(Idanha-a-Velha) Beira Baixa, Portugal.
On the banks of the Pônsul, ca. 50 km from
Castelo Branco. The Roman town existed at least from
16 B.C., when it received a sun dial from Quintus lalius
Augurinus. At that time it was governed by four magistrates, all with Celtic names, and was not yet a Roman
municipium. Romanization proceeded up to the time of
Claudius, when Roman citizenship was conferred on
Lucius Marcius Avitus, commander of the ala I Singularium civium Romanorum, stationed here from at least
A.D. 41 to no later than 69. Perhaps the mineral wealth of
the region justified the presence of a military detachment,
which was transferred at least by A.D. 69 to Germany.
Egitania became a municipium in the time of the Flavians. Various inscriptions call the city civitas Igaeditanis,
Igaeditanorum, or simply Igaeditania. Almost all the Visigoth kings from Recaredo (586-601) to Rodrigo (710-711) minted coins here. The fortifications, preserved in
almost their entire circuit, include numerous inscriptions
and worked Roman blocks; they date from the end of
the 3d or the beginning of the 4th c. A.D.
The cardo corresponds to the present-day Castelo and
Guimarães streets; the decumanus to Rua Nova.

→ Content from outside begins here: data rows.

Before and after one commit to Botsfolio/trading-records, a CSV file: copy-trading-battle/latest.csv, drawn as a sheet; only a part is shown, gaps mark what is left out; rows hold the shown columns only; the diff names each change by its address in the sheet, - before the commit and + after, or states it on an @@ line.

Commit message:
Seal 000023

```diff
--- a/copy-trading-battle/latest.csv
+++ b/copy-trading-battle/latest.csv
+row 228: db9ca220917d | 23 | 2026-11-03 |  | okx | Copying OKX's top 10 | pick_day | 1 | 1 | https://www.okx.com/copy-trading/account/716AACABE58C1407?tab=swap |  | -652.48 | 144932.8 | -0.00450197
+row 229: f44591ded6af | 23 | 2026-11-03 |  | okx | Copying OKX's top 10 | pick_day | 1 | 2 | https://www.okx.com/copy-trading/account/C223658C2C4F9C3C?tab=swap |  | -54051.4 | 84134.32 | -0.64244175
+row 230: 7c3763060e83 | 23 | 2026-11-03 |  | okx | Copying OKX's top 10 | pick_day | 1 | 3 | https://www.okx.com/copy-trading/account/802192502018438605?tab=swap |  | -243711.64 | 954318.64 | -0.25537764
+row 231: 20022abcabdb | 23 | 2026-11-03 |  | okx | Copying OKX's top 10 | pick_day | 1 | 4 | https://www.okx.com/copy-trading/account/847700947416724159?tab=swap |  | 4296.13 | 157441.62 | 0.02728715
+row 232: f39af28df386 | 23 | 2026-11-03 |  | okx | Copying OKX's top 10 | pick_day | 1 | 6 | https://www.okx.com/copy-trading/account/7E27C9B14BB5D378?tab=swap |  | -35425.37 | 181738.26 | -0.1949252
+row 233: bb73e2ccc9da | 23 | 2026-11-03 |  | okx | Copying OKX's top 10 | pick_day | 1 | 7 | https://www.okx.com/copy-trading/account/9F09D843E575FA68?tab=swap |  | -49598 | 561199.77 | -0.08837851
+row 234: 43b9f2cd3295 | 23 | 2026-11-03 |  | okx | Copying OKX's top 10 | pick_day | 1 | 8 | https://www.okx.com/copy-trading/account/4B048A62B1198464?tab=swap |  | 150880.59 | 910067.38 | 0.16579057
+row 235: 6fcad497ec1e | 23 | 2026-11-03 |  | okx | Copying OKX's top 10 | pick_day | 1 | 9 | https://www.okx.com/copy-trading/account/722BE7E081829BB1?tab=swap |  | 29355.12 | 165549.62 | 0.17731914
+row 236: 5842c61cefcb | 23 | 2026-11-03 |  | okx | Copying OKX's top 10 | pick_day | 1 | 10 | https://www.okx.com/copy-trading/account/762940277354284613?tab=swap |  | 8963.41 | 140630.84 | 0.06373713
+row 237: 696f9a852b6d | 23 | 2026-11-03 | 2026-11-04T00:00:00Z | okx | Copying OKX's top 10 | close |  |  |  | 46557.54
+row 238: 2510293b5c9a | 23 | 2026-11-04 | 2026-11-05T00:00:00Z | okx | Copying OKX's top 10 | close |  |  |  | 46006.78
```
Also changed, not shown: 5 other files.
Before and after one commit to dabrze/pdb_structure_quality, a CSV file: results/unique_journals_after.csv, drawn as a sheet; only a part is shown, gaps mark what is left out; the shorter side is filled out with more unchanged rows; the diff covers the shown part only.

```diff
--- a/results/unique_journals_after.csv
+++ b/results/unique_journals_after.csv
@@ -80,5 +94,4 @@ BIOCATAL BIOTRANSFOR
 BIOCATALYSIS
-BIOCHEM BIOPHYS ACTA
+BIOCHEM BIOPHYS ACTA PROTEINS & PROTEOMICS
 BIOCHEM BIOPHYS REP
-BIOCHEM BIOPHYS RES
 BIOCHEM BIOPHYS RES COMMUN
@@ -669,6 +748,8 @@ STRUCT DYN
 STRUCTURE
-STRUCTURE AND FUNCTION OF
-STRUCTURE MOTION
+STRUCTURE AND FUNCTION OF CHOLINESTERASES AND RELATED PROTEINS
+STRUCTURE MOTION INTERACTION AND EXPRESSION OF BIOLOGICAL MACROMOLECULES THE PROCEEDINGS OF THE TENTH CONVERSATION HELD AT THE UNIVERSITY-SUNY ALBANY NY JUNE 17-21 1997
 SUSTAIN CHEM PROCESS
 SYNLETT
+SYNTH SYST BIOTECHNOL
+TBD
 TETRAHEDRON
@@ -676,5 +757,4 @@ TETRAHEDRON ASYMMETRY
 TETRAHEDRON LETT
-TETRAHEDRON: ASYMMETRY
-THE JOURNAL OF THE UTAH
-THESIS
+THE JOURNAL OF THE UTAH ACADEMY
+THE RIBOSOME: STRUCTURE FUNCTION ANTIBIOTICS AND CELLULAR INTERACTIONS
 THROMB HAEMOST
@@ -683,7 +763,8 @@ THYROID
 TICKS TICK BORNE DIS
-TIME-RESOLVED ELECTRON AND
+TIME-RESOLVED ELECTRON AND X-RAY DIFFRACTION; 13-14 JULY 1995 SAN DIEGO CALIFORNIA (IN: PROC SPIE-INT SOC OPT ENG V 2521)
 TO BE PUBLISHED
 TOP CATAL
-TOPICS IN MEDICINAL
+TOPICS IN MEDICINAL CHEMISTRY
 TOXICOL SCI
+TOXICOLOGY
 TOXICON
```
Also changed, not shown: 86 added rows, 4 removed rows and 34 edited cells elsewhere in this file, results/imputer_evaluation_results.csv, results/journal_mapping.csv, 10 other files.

The
mediaeval tower is located on the podium of a Roman
temple, perhaps the Temple of Venus, known from an
inscription of the first half of the 1st c. A.D. and erected
by a certain Modestinus. He may be the Gaius Cantius
Modestinus who built a temple in Midões to the Genius
of the city and another to Victoria (CIL
ii, 401-2). He
was probably a citizen of Celtic origin, a wealthy landowner in the region developed by the road from Emerita to Egitania.
The cathedral, which may lie over a temple to Mars,
has three aisles; it dates from the 6th or 7th c. but has
been much altered. In front of its main door at a lower
level which may be that of the original Christian church,
was a baptistery. The rectangular basin had two other
basins, much smaller and shallower, used for infants.
Outside the walls to the W are traces of a Roman bath.
A Roman bridge nearby crosses the Pônsul. The road
from Emerita to Egitania, which runs across the bridge,
and its extensions to Asturica and Viseu, seem to have
been constructed in A.D. 5 or 6, when Augustus set the
limits of the civitates of the region: those of the Igaeditani, the Lancienses Oppidani, the Mirobrigenses (Ciudad
Rodrigo), Bletisa and Salmantica. Egitania was thus an
important road center. But it was also in a region where
gold was mined, as is attested by an inscription which
Tiberius Claudius Rufus, made a Roman citizen perhaps
in the time of Claudius, dedicated to Jupiter to thank the
god for 120 pounds of gold.
The finds are for the most part in the local museum.
The 200 or more inscriptions constitute the largest collection in Portugal, and include the oldest inscription
found in Lusitania: that of Quintus lalius Augurinus already cited.
Fernando de Almeida, Egitania
. Arqueologia e História
; id., “O baptistério paleocristão de Idanha-a-Velha (Portugal),” Boletim del Seminario de Estudios de Arte y Arqueologia
31 (1965) 134;
id., “Templo de Venus em Idanha-a-Velha,” Actas e
Memórias do I Congresso Nacional de Arqueologia